Wall Maze Playground

Learning Outcomes

  • Identify that a condition always reports a TRUE or FALSE value.
  • Describe the program flow in a project that has a VR Robot drive forward until the Bumper Sensor is pressed.
  • Describe why conditions are used in projects.
  • Identify how to use the Step feature to highlight program execution.
  • Explain why using the Step feature is helpful in troubleshooting and tracing the flow of a project.

Rename the Project

  • If the previous Lesson’s project is not already loaded, load the Unit4Lesson2 project.
  • Rename the project Unit4Lesson3.
Unit 4 Lesson 3

Flow of the Project to Drive to the Letter ‘A’

In the previous lesson, the VR Robot drove to the letter ‘A’ on the Wall Maze Playground

Letter A Callout
  • To better understand the project flow for driving to the letter ‘A’ on the Wall Maze Playground, begin by modifying your previous project or create a new project to match this base project.
    Base project

When a project users a [Wait until] block, the program flow of the project still follows the same top-to-bottom sequence. The [Wait until] block allows the program flow to "pause" at a certain point, until the condition inside of the [Wait until] is met (reports TRUE).

Conditions inside of blocks, such as [Wait until] blocks, allows the user to "control" the program flow. For example, with the [Wait until] block, the program flow will pause and "wait until" the condition is met and reports TRUE, before moving on to the next block.

In this code for driving the VR Robot to the letter ‘A,’ the VR Robot will drive forward until the condition of the Left Bumper being pressed, is TRUE. A condition, such as the Left Bumper being pressed in this example, always reports a TRUE or FALSE value.

Drive to A Breakdown

For Your Information

The Project Stepping Feature provides you with a visual representation of the flow of the commands as they are being executed within a project. This can provide you with important visual cues when you are trying to troubleshoot or design a VEXcode VR project.

STep Feature

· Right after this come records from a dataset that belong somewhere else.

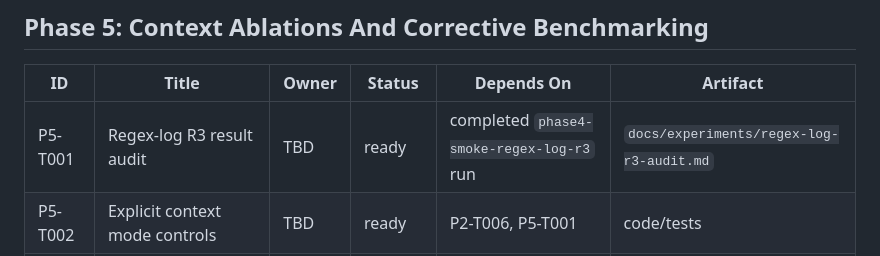
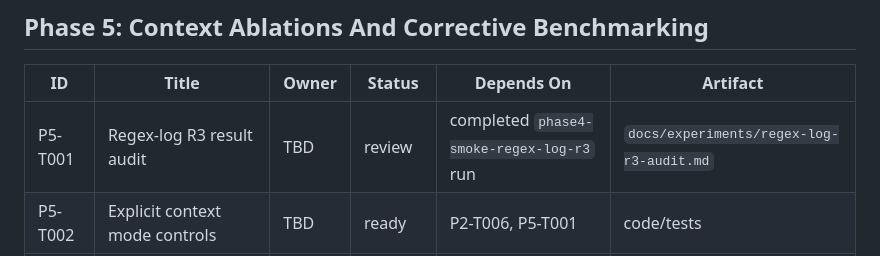
Before and after one commit to danielgraviet/go-explore, a Markdown page: tasks/backlog.md, the part around the change. Rendered like a GitHub page.

Commit message:
P5-T001 audit regex-log r3 smoke

```diff
--- a/tasks/backlog.md
+++ b/tasks/backlog.md
@@ -58,7 +58,7 @@ Phase 5 is inserted after the `regex-log-r3` smoke result and should be complete
 
 | ID | Title | Owner | Status | Depends On | Artifact |
 | --- | --- | --- | --- | --- | --- |
-| P5-T001 | Regex-log R3 result audit | TBD | ready | completed `phase4-smoke-regex-log-r3` run | `docs/experiments/regex-log-r3-audit.md` |
+| P5-T001 | Regex-log R3 result audit | TBD | review | completed `phase4-smoke-regex-log-r3` run | `docs/experiments/regex-log-r3-audit.md` |
 | P5-T002 | Explicit context mode controls | TBD | ready | P2-T006, P5-T001 | code/tests |
 | P5-T003 | Critical parent summary mode | TBD | ready | P5-T002 | code/tests, docs |
 | P5-T004 | Clean parent summary baseline | TBD | ready | P5-T002 | code/tests |
```
Also changed, not shown: docs/experiments/regex-log-r3-audit.md (added, +106 -0 lines).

Drive to the Number '2'

In this Lesson, the project will be edited to have the VR Robot drive to the number ‘2’ on the Wall Maze Playground!

Drive to Number 2
  • The project from Lesson 2 has the VR Robot turning left to drive to the letter ‘A.’ In order to navigate to the number ‘2,’ the VR Robot will have to turn right instead, drive forward, and then turn left.
    Drive to 2 Arrows
  • Change the direction of the second [Turn for] block to right instead of left.
    Change from left to right
  • Launch the Wall Maze Playground if it is not already open and run the project.
  • Watch the VR Robot begin to drive to the number ‘2,’ but stop at a wall. Thus, the VR Robot needs to turn left once it presses against the wall instead of stopping.
    Turn and Stop
  • Select the “Reset” button to reset the Playground and move the VR Robot back to the starting position.
    Reset Robot Against Wall
  • Edit the code by removing the [Stop driving] block and replacing it with the following commands in order to drive the VR Robot to the number ‘2.’
    replace blocks
  • Launch the Wall Maze Playground if it is not already open and run the project.
  • Watch the VR Robot drive to the number ‘2’ on the Wall Maze Playground!
    VR Robot Reacher Number 2
  • Select the “Reset” button to reset the Playground and move the VR Robot back to the starting position.

Select the Next button to continue with the rest of this Lesson.